LISA ROZNER: Stats from Johns Hopkins University show in the tri-state, Connecticut is leading the way in terms of percent of the population vaccinated. And New York has vaccinated the most people, more than 2.5 million compared to New Jersey and Connecticut. "How come New Jersey is still stuck at eligibility with 65 years and older."

PHIL MURPHY: We've taken an approach that, right now, if you're 65 and older you're automatically eligible. If you're under 65 and you have a chronic condition, you've been eligible since January. That continues to be the case.

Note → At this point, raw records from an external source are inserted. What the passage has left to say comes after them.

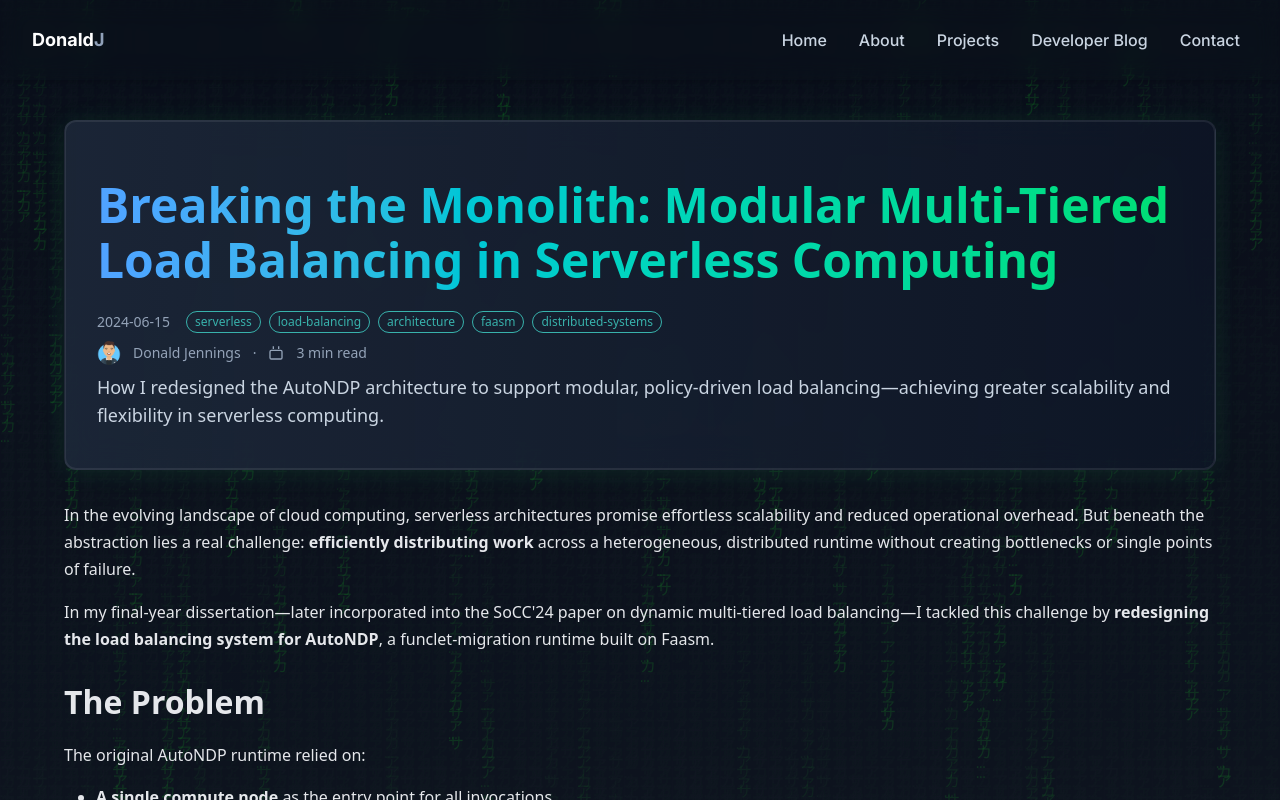
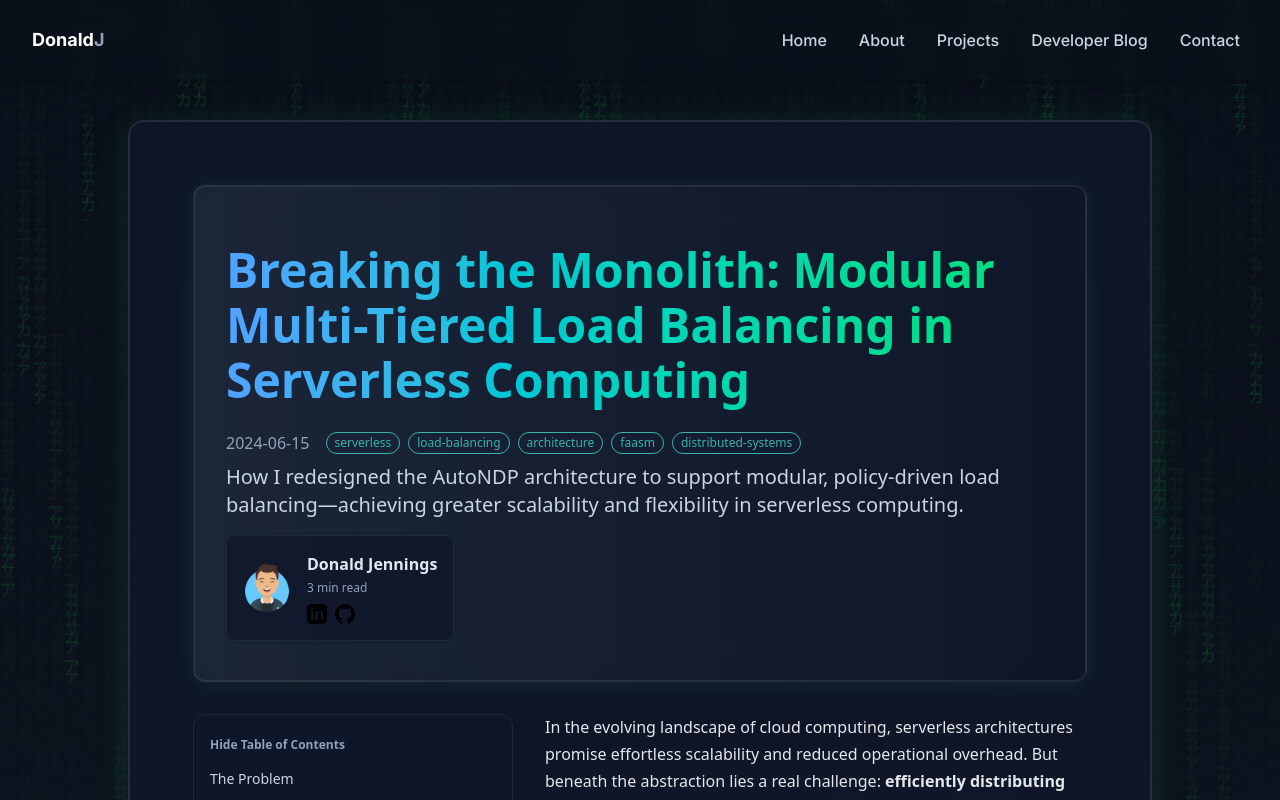
Before and after one commit to DonaldJennings/portfolio-website, a Next.js app: page /blog/faasm-funclets in a window 1280 px wide. Shown: the top 800 px of the page. Built offline with nearby package versions, Linux system fonts and the light colour scheme.

Commit message:
Finalises blog post page layout

```diff
--- a/src/components/molecules/AuthorMeta.tsx
+++ b/src/components/molecules/AuthorMeta.tsx
@@ -1,24 +1,60 @@
 import Avatar from '@/components/atoms/Avatar';
-import Icon from '@/components/atoms/Icon';
 
 type AuthorMetaProps = {
   name: string;
   avatarUrl?: string;
   readingTime?: string;
+  role?: string;
+  linkedinUrl?: string;
+  githubUrl?: string;
 };
 
-export default function AuthorMeta({ name, avatarUrl, readingTime }: AuthorMetaProps) {
+export default function AuthorMeta({
+  name,
+  avatarUrl,
+  readingTime,
+  role,
+  linkedinUrl,
+  githubUrl,
+}: AuthorMetaProps) {
   return (
-    <div className="flex items-center gap-2 text-sm text-[#94a3b8] mt-2">
-      <Avatar src={avatarUrl} size={24} alt={name} />
-      <span className="ml-1">{name}</span>
-      {readingTime && (
-        <>
-          <span className="mx-1">·</span>
-          <Icon name="calendar" size={16} className="inline-block mr-1" />
-          <span>{readingTime}</span>
-        </>
-      )}
+    <div className="flex flex-col sm:flex-row items-center gap-4 bg-slate-900/80 rounded-lg border border-slate-800 shadow p-4 mt-4 w-fit">
+      <Avatar src={avatarUrl} size={48} alt={name} />
+      <div className="flex flex-col items-center sm:items-start">
+        <span className="text-base font-semibold text-slate-200">{name}</span>
+        {readingTime && <span className="text-xs text-slate-400 mt-1">{readingTime}</span>}
+        {typeof role === 'string' && role && (
+          <span className="text-xs text-teal-400 mt-1">{role}</span>
+        )}
+        <div className="flex gap-2 mt-2">
+          {linkedinUrl && (
+            <a
+              href={linkedinUrl}
+              target="_blank"
+              rel="noopener noreferrer"
+              aria-label="LinkedIn"
+              className="hover:text-teal-400"
+            >
+              <svg width="20" height="20" fill="currentColor" viewBox="0 0 24 24">
+                <path d="M19 0h-14c-2.761 0-5 2.239-5 5v14c0 2.761 2.239 5 5 5h14c2.762 0 5-2.239 5-5v-14c0-2.761-2.238-5-5-5zm-11 19h-3v-10h3v10zm-1.5-11.268c-.966 0-1.75-.784-1.75-1.75s.784-1.75 1.75-1.75 1.75.784 1.75 1.75-.784 1.75-1.75 1.75zm13.5 11.268h-3v-5.604c0-1.337-.026-3.063-1.868-3.063-1.868 0-2.154 1.459-2.154 2.967v5.7h-3v-10h2.881v1.367h.041c.401-.761 1.379-1.563 2.838-1.563 3.036 0 3.6 2.001 3.6 4.601v5.595z" />
+              </svg>
+            </a>
+          )}
+          {githubUrl && (
+            <a
+              href={githubUrl}
+              target="_blank"
+              rel="noopener noreferrer"
+              aria-label="GitHub"
+              className="hover:text-teal-400"
+            >
+              <svg width="20" height="20" fill="currentColor" viewBox="0 0 24 24">
+                <path d="M12 .297c-6.63 0-12 5.373-12 12 0 5.303 3.438 9.8 8.205 11.385.6.113.82-.258.82-.577v-2.234c-3.338.726-4.033-1.416-4.033-1.416-.546-1.387-1.333-1.757-1.333-1.757-1.089-.745.083-.729.083-.729 1.205.084 1.84 1.236 1.84 1.236 1.07 1.834 2.809 1.304 3.495.997.108-.775.418-1.304.762-1.604-2.665-.305-5.466-1.334-5.466-5.93 0-1.31.469-2.381 1.236-3.221-.124-.303-.535-1.523.117-3.176 0 0 1.008-.322 3.301 1.23.957-.266 1.983-.399 3.003-.404 1.02.005 2.047.138 3.006.404 2.291-1.553 3.297-1.23 3.297-1.23.653 1.653.242 2.873.119 3.176.77.84 1.234 1.911 1.234 3.221 0 4.609-2.803 5.624-5.475 5.921.43.371.823 1.102.823 2.222v3.293c0 .322.218.694.825.576C20.565 22.092 24 17.592 24 12.297c0-6.627-5.373-12-12-12z" />
+              </svg>
+            </a>
+          )}
+        </div>
+      </div>
     </div>
   );
 }
--- a/src/components/molecules/BlogMeta.tsx
+++ b/src/components/molecules/BlogMeta.tsx
@@ -1,11 +1,16 @@
 type BlogMetaProps = {
   date: string;
   tags?: string[];
+  className?: string;
 };
 
-export default function BlogMeta({ date, tags }: BlogMetaProps) {
+export default function BlogMeta({ date, tags, className }: BlogMetaProps) {
   return (
-    <div className="flex flex-wrap items-center gap-2 text-sm text-[#94a3b8] mb-2">
+    <div
+      className={`flex flex-wrap items-center gap-2 text-sm text-[#94a3b8] mb-2 ${
+        typeof className === 'string' ? className : ''
+      }`}
+    >
       <span>{date}</span>
       {tags && tags.length > 0 && (
         <div className="flex flex-wrap gap-2 ml-2">
--- a/src/components/molecules/BlogTOC.tsx
+++ b/src/components/molecules/BlogTOC.tsx
@@ -1,4 +1,5 @@
-import React, { useState } from 'react';
+'use client';
+import { useState } from 'react';
 
 export type TOCItem = {
   id: string;
@@ -9,11 +10,25 @@ export type TOCItem = {
 export default function BlogTOC({ toc }: { toc: TOCItem[] }) {
   const [collapsed, setCollapsed] = useState(false);
 
+  // Smooth scroll handler
+  function handleClick(e: React.MouseEvent<HTMLAnchorElement>, id: string) {
+    e.preventDefault();
+    // Update hash first, then scroll after DOM updates
+    window.location.hash = id;
+    setTimeout(() => {
+      const el = document.getElementById(id);
+      if (el) {
+        el.scrollIntoView({ behavior: 'smooth', block: 'start' });
+      }
+    }, 0);
+  }
+
   return (
     <nav
       className={`hidden lg:block sticky top-24 h-fit max-w-xs mr-8 bg-slate-900/80 rounded-xl border border-slate-800 shadow-md p-4 transition-all z-30`}
       style={{ backdropFilter: 'blur(8px)', WebkitBackdropFilter: 'blur(8px)' }}
     >
+      <style>{`html { scroll-behavior: smooth; }`}</style>
       <button
         className="mb-4 text-xs text-slate-400 hover:text-teal-400 transition font-semibold"
         onClick={() => setCollapsed(c => !c)}
@@ -27,6 +42,7 @@ export default function BlogTOC({ toc }: { toc: TOCItem[] }) {
             <li key={item.id} className={`pl-${(item.level - 1) * 4}`}>
               <a
                 href={`#${item.id}`}
+                onClick={e => handleClick(e, item.id)}
                 className="text-slate-300 hover:text-teal-400 text-sm block transition-all"
                 style={{ fontWeight: item.level === 1 ? 'bold' : 'normal' }}
               >
--- a/src/components/organisms/BlogHeader.tsx
+++ b/src/components/organisms/BlogHeader.tsx
@@ -9,6 +9,9 @@ type BlogHeaderProps = {
     name: string;
     avatarUrl?: string;
     readingTime?: string;
+    role?: string;
+    linkedinUrl?: string;
+    githubUrl?: string;
   };
   excerpt?: string;
   description?: string;
@@ -35,7 +38,7 @@ export default function BlogHeader({
       }}
     >
       <h1
-        className="text-4xl md:text-5xl font-bold mb-4 text-transparent bg-clip-text bg-gradient-to-r from-blue-400 via-teal-400 to-green-400"
+        className="text-2xl sm:text-3xl md:text-5xl font-bold mb-4 text-transparent bg-clip-text bg-gradient-to-r from-blue-400 via-teal-400 to-green-400"
         style={{
           WebkitBackgroundClip: 'text',
           backgroundClip: 'text',
@@ -46,11 +49,17 @@ export default function BlogHeader({
       >
         {title}
       </h1>
-      <BlogMeta date={date} tags={tags} />
-      {author && <AuthorMeta {...author} />}
-      {excerpt && <p className="text-slate-300 mt-2 text-lg w-full">{excerpt}</p>}
+      <BlogMeta date={date} tags={tags} className="text-xs sm:text-sm md:text-base mb-2" />
+      {excerpt && (
+        <p className="text-slate-300 mt-2 text-base sm:text-lg md:text-xl w-full">{excerpt}</p>
+      )}
       {!excerpt && description && (
-        <p className="text-slate-300 mt-2 text-lg w-full">{description}</p>
+        <p className="text-slate-300 mt-2 text-base sm:text-lg md:text-xl w-full">{description}</p>
+      )}
+      {author && (
+        <div className="mt-4">
+          <AuthorMeta {...author} className="text-xs sm:text-sm md:text-base" />
+        </div>
       )}
     </header>
   );
--- a/src/components/pages/BlogPostPage.tsx
+++ b/src/components/pages/BlogPostPage.tsx
@@ -1,4 +1,7 @@
+'use client';
 import Link from 'next/link';
+import BlogTOC, { TOCItem } from '../molecules/BlogTOC';
+import { useEffect, useRef, useState } from 'react';
 import BlogHeader from '../organisms/BlogHeader';
 import BlogBody from '../organisms/BlogBody';
 
@@ -19,16 +22,55 @@ type BlogPostPageProps = {
 };
 
 export default function BlogPostPage({ meta, children }: BlogPostPageProps) {
+  // DOM-based TOC extraction
+  const contentRef = useRef<HTMLDivElement>(null);
+  const [toc, setToc] = useState<TOCItem[]>([]);
+
+  useEffect(() => {
+    if (!contentRef.current) return;
+    const headings = Array.from(
+      contentRef.current.querySelectorAll('h1, h2, h3'),
+    ) as HTMLHeadingElement[];
+    const items: TOCItem[] = headings.map((h, i) => {
+      // Ensure heading has an ID
+      if (!h.id) {
+        h.id = `heading-${h.tagName.toLowerCase()}-${i}`;
+      }
+      // Add scroll margin for sticky header offset
+      h.style.scrollMarginTop = '96px';
+      return {
+        id: h.id,
+        text: h.textContent || '',
+        level: parseInt(h.tagName[1]),
+      };
+    });
+    setToc(items);
+  }, [children]);
+
   return (
-    <main className="w-full max-w-6xl mx-auto my-10 font-sans transition-all">
+    <main className="w-full max-w-[1920px] mx-auto px-12 md:px-32 my-10 font-sans transition-all">
+      <div
+        className="rounded-2xl bg-slate-900/80 border border-slate-800 shadow-xl backdrop-blur-xl p-8 md:p-16 transition-all"
+        style={{
+          boxShadow: '0 4px 32px 0 rgba(34,197,94,0.16), 0 0 0 1px rgba(255,255,255,0.10) inset',
+          border: '1px solid rgba(255,255,255,0.10)',
+        }}
+      >
         <BlogHeader
           title={meta.title}
           date={meta.date}
           tags={meta.tags}
-        author={meta.author}
+          author={{
+            ...meta.author,
+            linkedinUrl: 'https://www.linkedin.com/in/donald-jennings-675081191/',
+            githubUrl: 'https://github.com/DonaldJennings/',
+          }}
           excerpt={meta.excerpt}
           description={meta.description}
         />
+        <div className="flex flex-row">
+          <BlogTOC toc={toc} />
+          <div className="flex-1 min-w-0" ref={contentRef}>
             <BlogBody>
               <section
                 className="
@@ -47,6 +89,7 @@ export default function BlogPostPage({ meta, children }: BlogPostPageProps) {
                   w-full
                   text-[#e5e7eb]
                   space-y-8
+                  blog-content-link-fade
                 "
                 style={{
                   maxWidth: '100%',
@@ -55,6 +98,8 @@ export default function BlogPostPage({ meta, children }: BlogPostPageProps) {
                 {children}
               </section>
             </BlogBody>
+          </div>
+        </div>
         <nav className="flex justify-between items-center mt-12">
           <Link
             href="/dev-blog"
@@ -63,6 +108,7 @@ export default function BlogPostPage({ meta, children }: BlogPostPageProps) {
             ← Back to Blog
           </Link>
         </nav>
+      </div>
     </main>
   );
 }
```
Lines whose indentation alone changed are shown as unchanged.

LISA ROZNER: Murphy never answered why we are stuck at 65, but did say he believes everyone will be able to at least register for an appointment by May 1st. Compared to the rest of the country, the Dean of the Rutgers School of Public Health says New Jersey is ahead of the curve.

PERRY HALKITIS: We get to Passover, Easter time in April, we're going to see a lot more vaccine in this country. Because the Production Act isn't kicked in.

LISA ROZNER: He believes New Jersey will achieve herd immunity among adults by this summer. Meantime, the governor says he may have another announcement regarding eligibility later this week. In Trenton, Lisa Rozner, CBS 2 News.

DICK BRENNAN: And today we learned at least one hospital, Holy Name Medical Center, in Teaneck, is no longer scheduling first doses because of what they're calling depleted supply.